The fashion show has become one of the most popular events. Mix top Israeli designers with local Jewish "celebrity" models, and you've got a runaway runway on your hands. This year, it's all about the kids. Children and teens are the focus for this year's fashions, with designers Zuzikim and Fox putting together exciting collections for the smarter, younger set.
If Israeli folk dancing is your thing, you can't get much better than Moshany, a South Bay dance teacher with a huge following. How huge? "Moshany has a group of 100 to 200 dancers in Sunnyvale," says Inbar, many of whom will perform at the event.
Also high-stepping will be a group of Russian folk dancers -- samovars not included. As for the Israel in the Gardens film festival, this year organizers scored a coup: their first Oscar winner. "West Bank Story," the comic musical that won this year's Academy Award for Best Live Action Short, will run at the Metreon next door. Other films include a string of animated shorts made by students from Israel's famed Bezalel Academy.

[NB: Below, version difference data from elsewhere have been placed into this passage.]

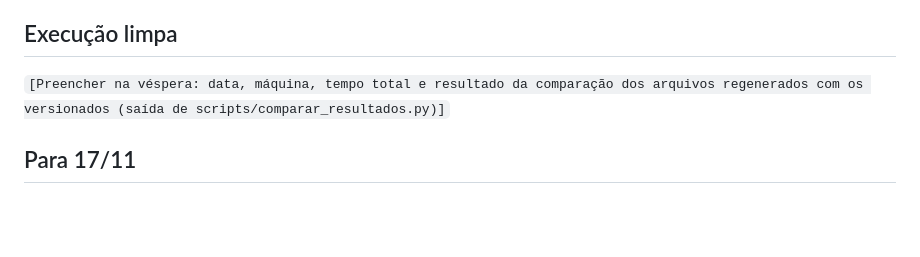
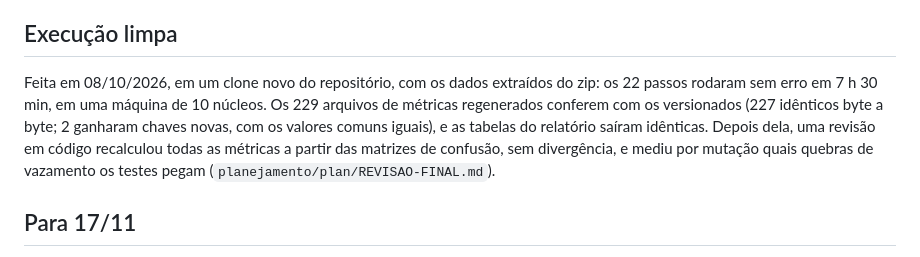
Before and after one commit to BrenoRev/Tecnicas_Ataque_Deteccao_Intrusao, a Markdown page: docs/09-acompanhamento-professor.md, the part around the change. Rendered like a GitHub page; blank space fills up the shorter version.

```diff
--- a/docs/09-acompanhamento-professor.md
+++ b/docs/09-acompanhamento-professor.md
@@ -43,7 +43,7 @@ Preparada em 08/10/2026 para o encontro de 10/11/2026. Atualizar a data e a seç
 
 ## Execução limpa
 
-`[Preencher na véspera: data, máquina, tempo total e resultado da comparação dos arquivos regenerados com os versionados (saída de scripts/comparar_resultados.py)]`
+Feita em 08/10/2026, em um clone novo do repositório, com os dados extraídos do zip: os 22 passos rodaram sem erro em 7 h 30 min, em uma máquina de 10 núcleos. Os 229 arquivos de métricas regenerados conferem com os versionados (227 idênticos byte a byte; 2 ganharam chaves novas, com os valores comuns iguais), e as tabelas do relatório saíram idênticas. Depois dela, uma revisão em código recalculou todas as métricas a partir das matrizes de confusão, sem divergência, e mediu por mutação quais quebras de vazamento os testes pegam (`planejamento/plan/REVISAO-FINAL.md`).
 
 ## Para 17/11
 
```
Also changed, not shown: planejamento/plan/REVISAO-FINAL.md (+23 -8 lines).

If flesh-and-blood actors are more to your liking, Israel in the Gardens offers a theater festival this year. "Missing Kissinger," a one-man show based on Etgar Keret's short stories, won first prize at Israel's Teatroneto Festival and the Peak of the Fringe prize at the Edinburgh Festival. It comes to the Gardens starring Uri Hochman, a member of the Habima Israeli National Theater.
Also set for the stage, Moran Barbivay-Maruani starring in "My Grandmother," which explores Jewish-Moroccan family life.
And for those wishing to entertain themselves, there's the aforementioned "Walk a Mile for Israel," a fundraising event, emphasizing "green" Israel whose proceeds go to an environmental project in northern Israel. Families and students representing Jewish day schools, congregational schools, JCC's and synagogues are expected to fall in. Participants can sign up at www.israelinthegardens.org.
The walk starts at 10 a.m. at Yerba Buena Gardens' Howard Street entrance. Gershom Sizomu, from Uganda's Abayudaya Jewish community, will lead the procession all around the perimeter of the Gardens. Sizomu is the rabbi in his community and is being sponsored by Be'chol Lashon, a Bay Area organization that supports Jewish diversity, to attend the University of Judaism, where he is a fourth-year rabbinic student.
And if all that isn't enough, there's always the default activity that makes Israel in the Gardens such a distinctive, heady experience: Jewish people-watching.
The country is recovering from the brutal dictator, Idi Amin, who took over during a military coup and is alleged to have killed an estimated 300,000 Ugandans in the 1970s. Under Amin's dictatorship, Jews lived in fear and many converted to other religions to avoid persecution. The Abayudaya community of more than 3,000 was whittled down to only 300 during that period. Sizomu said the atmosphere of his country was filled with fear. A person who admitted to being a Jew would be executed, he said.
Rabbi Sizomu is part of the Be'chol Lashon Speakers Bureau. For information about booking speakers, contact Danielle at 415-386-2604 or Danielle@JewishResearch.org.